- What to produce -
Every entry should be given again exactly, with nothing dropped.

- Dataset records -
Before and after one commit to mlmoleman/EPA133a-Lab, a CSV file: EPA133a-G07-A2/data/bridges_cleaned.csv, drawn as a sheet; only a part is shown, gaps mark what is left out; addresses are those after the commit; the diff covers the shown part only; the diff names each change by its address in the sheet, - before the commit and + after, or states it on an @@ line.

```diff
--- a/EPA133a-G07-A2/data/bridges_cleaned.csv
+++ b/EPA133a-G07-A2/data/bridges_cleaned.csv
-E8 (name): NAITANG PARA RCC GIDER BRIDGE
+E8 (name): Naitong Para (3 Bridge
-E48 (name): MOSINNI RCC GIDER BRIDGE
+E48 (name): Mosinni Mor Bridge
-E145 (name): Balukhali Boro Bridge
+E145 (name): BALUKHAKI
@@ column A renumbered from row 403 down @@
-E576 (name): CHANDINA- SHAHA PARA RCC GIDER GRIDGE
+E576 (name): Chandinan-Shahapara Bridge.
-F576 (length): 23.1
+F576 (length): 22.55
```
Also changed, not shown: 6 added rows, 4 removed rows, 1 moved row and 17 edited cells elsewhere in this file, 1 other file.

- Output for this exercise -
Before and after one commit to mlmoleman/EPA133a-Lab, a CSV file: EPA133a-G07-A2/data/bridges_cleaned.csv, drawn as a sheet; only a part is shown, gaps mark what is left out; addresses are those after the commit; the diff covers the shown part only; the diff names each change by its address in the sheet, - before the commit and + after, or states it on an @@ line.

```diff
--- a/EPA133a-G07-A2/data/bridges_cleaned.csv
+++ b/EPA133a-G07-A2/data/bridges_cleaned.csv
-E8 (name): NAITANG PARA RCC GIDER BRIDGE
+E8 (name): Naitong Para (3 Bridge
-E48 (name): MOSINNI RCC GIDER BRIDGE
+E48 (name): Mosinni Mor Bridge
-E145 (name): Balukhali Boro Bridge
+E145 (name): BALUKHAKI
@@ column A renumbered from row 403 down @@
-E576 (name): CHANDINA- SHAHA PARA RCC GIDER GRIDGE
+E576 (name): Chandinan-Shahapara Bridge.
-F576 (length): 23.1
+F576 (length): 22.55
```
Also changed, not shown: 6 added rows, 4 removed rows, 1 moved row and 17 edited cells elsewhere in this file, 1 other file.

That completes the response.